As indicated in the Forestry and Logging sections, lumber varies by region.
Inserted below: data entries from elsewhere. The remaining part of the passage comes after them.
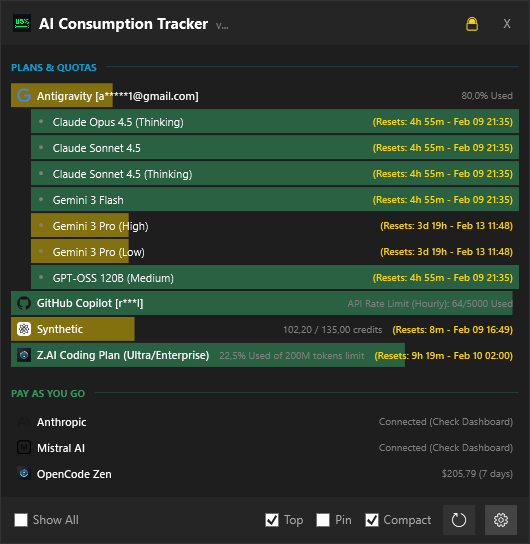
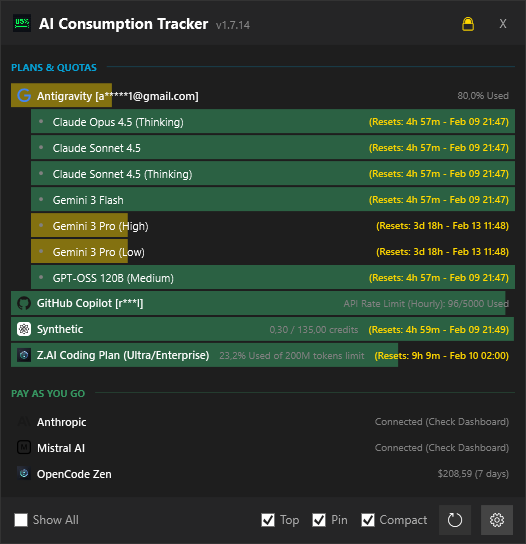
Fix version number display in screenshots - ensure version is set in PrepareForScreenshot

diff --git a/AIConsumptionTracker.UI/MainWindow.xaml.cs b/AIConsumptionTracker.UI/MainWindow.xaml.cs
@@ -168,6 +168,14 @@ namespace AIConsumptionTracker.UI
         {
             SetInitialPreferences(prefs);
             _cachedUsages = usages;
+            
+            // Ensure version is set
+            var version = Assembly.GetEntryAssembly()?.GetName().Version;
+            if (version != null)
+            {
+                VersionText.Text = $"v{version.Major}.{version.Minor}.{version.Build}";
+            }
+            
             RenderUsages(usages);
             UpdateLayout();
             UpdatePrivacyButton();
There are several major sets of grading rules to suit each region, and some variations in manufacturing.  Some major lumber producing states with approved OSHA Plans have well developed regulations to assist the expert as he discerns how to apply these standards to assist the trier of fact. 

But the expert will also remember that lumber is a natural product, one with varying characteristics, no two boards are identical.  This extensive knowledge and experience in the lumber and wood industry is available now in a Causey Associate trained in Forensic Engineering work to support your case.

The pictures below represent some of the specific types of work and processes in this industry.

Conveyors are segregated into unit handling, or bulk handling, and there are many details to get right for each to function.




Plants handling solids often have storage bins, conveyors, slides, stackers, unstackers, singulators, machining centers, sensors, dust collectors, and computerized control systems.



Logs peel easier if they are heated and moisturized.  In the west a plywood block vault like this is used.  In the south, yellow pine is submerged in a special vat of hot water.



Autoclave treating cylinder at a wood preserving plant with a load about to go in.

The banding came apart on this unit of timber - and the timbers fell on the operator.




Front end loaders of all sizes abound in industry, often with special attachments to adapt it for its tasks.




Form follows function is so very true in any industry, i.e. the design must be tailored to the need for a particular Saw Mill.  Plants handling solids need suitable equipment, metallurgy or plastic parts to withstand wear, temperature and abuse.



Most logs are usually tapered, neither straight, nor round.  Nowadays, scanners and computers automatically control the equipment which holds and cuts the logs for greatest value.

The bark is burned to make steam for the kilns or an electrical generator.



The cants are held for straight cuts with the aid of tilted re-saws and vee-roller conveyors.




Sawmills are innovative, robust, and complicated.




Veneer is peeled from logs, and then laid in cross-ways direction for extra strength.  But building panels are made several ways, each with certain appeal.





Utility Poles:

The National Electrical Code, Rule 214 deals with inspection of lines. 

Edison Electric Institute deals with frequency based on frost-free days.  This may be every 3 years in the South.

OSHA deals with inspecting a pole before climbing.




This picture of a wood utility pole shows a little bit of the center is not rotted.

A whole variety of fungi may have attached it.  Part of the Heart Wood may not be fully rotted - as seen in a piece cut with a saw.

Why was heart wood cut?  The pith center is in this piece, and growth rings can be seen. Normally no rot 4 feet up - too dry to support fungi.  Fungi are most active when the temperature is between 40F and 140F, and the wood is moist, but below 90% moisture.  Therefore, fungi usually attach wood poles at ground level, and work up and down from there.  Here is shows that the sapwood is rotted.